Throughout the film, viewers are subjected to quite a few bad puns: urban beekeeping “creates a buzz”; beekeepers are “equally stung” by their love of bees; Dee Lusby is described as the “queen bee” of the organic beekeeping movement.
Most unforgivable, however, is that the script by Langworthy, Henein and James Erskine forces Page to break the fourth wall in the film’s final chapter with a direct call to action. “There are practical solutions you and I can do every day to save bees,” Page reads. The solutions posed are not without merit, e.g., shopping at a farmers’ market is described as providing “both a fun outing and delicious, healthy food,” but suddenly the film has stopped telling a story and starts to feel like advertising. Putting a marketing-style call to action in the voice of an ostensibly impartial narrator breaks a vital rule and risks undermining trust in the filmmaker.
That’s not to say a filmmaker can’t inspire an audience to do something about an issue; it’s just there are subtler, classier ways to do it. Canadian director Gregory Greene—in his post-petroleum documentary, The End of Suburbia—assembles an outtro sequence where his interviewees describe the actions they’re taking. And although Robert Kenner’s Food Inc ends with calls to action, they appear as non-voiced-over titles after the fade-out from the film’s main content. In each case, the filmmaker has taken himself out of the way.

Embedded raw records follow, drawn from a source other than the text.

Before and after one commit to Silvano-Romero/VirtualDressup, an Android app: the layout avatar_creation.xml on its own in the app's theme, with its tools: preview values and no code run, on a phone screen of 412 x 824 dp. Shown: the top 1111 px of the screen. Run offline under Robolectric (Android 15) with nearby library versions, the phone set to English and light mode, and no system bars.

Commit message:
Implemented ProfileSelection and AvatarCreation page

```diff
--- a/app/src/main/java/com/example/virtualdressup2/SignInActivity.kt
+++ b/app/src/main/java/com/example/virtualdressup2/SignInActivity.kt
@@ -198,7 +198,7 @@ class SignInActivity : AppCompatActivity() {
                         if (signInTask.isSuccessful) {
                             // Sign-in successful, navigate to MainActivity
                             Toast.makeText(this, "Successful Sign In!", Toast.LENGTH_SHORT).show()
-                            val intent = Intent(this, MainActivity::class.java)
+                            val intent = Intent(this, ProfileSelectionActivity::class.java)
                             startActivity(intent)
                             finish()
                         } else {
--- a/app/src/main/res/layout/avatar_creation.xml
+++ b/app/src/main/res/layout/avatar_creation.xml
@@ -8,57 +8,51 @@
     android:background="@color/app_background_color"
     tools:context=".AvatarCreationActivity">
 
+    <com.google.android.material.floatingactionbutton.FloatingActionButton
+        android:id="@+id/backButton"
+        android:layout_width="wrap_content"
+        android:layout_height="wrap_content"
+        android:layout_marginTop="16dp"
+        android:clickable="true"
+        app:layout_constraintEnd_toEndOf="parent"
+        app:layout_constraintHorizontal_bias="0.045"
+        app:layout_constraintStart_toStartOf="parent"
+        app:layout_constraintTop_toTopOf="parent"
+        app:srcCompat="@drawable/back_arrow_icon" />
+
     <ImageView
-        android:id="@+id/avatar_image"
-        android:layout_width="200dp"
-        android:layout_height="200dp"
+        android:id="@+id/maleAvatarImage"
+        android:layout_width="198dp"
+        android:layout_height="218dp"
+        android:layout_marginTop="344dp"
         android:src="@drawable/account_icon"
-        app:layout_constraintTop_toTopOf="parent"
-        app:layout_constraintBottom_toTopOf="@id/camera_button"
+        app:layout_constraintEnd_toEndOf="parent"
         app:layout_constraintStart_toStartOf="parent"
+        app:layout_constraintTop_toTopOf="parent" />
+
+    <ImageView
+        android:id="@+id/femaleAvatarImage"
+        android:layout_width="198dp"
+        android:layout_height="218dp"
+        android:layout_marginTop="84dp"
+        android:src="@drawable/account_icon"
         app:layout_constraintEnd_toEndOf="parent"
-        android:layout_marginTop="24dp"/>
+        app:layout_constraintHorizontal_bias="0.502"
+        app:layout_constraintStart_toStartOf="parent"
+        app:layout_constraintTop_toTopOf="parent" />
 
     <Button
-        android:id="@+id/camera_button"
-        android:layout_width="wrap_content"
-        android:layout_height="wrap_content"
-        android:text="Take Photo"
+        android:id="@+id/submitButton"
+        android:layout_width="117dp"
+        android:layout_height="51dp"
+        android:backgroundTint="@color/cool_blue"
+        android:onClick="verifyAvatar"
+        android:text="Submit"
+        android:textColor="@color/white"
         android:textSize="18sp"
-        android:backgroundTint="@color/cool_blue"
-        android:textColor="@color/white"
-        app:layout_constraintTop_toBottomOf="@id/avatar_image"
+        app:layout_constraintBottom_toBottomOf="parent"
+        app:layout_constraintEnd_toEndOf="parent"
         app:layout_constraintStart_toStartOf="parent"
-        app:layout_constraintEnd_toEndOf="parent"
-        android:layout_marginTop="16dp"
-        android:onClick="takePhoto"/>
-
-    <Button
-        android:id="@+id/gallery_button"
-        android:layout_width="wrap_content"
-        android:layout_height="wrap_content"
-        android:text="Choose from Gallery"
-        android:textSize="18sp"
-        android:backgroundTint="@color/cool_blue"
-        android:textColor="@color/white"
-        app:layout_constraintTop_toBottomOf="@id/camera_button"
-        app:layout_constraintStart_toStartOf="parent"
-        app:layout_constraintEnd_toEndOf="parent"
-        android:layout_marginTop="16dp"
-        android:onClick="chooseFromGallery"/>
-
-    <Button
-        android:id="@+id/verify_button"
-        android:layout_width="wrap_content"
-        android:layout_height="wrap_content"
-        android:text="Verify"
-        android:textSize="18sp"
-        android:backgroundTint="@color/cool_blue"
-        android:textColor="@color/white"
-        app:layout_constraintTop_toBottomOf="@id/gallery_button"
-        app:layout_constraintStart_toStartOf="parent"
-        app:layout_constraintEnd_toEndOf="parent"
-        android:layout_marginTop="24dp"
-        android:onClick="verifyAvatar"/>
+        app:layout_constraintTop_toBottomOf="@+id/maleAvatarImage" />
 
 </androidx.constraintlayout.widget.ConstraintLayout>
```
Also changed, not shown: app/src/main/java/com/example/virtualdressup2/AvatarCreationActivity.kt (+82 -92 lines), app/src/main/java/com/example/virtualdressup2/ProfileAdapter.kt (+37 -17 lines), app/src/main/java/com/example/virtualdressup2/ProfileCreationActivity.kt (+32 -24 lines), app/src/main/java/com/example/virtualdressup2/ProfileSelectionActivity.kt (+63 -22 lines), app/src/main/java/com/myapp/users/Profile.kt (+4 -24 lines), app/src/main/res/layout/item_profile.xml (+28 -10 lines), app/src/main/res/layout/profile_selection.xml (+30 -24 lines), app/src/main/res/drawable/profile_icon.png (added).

Ultimately, Vanishing of the Bees is simply too long, too verbose, too haphazard and contains too many voices. A weakness of any essay film is that it often speaks to an audience already attuned to its position. Presenting a long, multifaceted, bludgeoning work is not a very effective way to reach those who may not be aware of the topic but could become interested.
To put it another way: You can catch more flies with honey than with vinegar.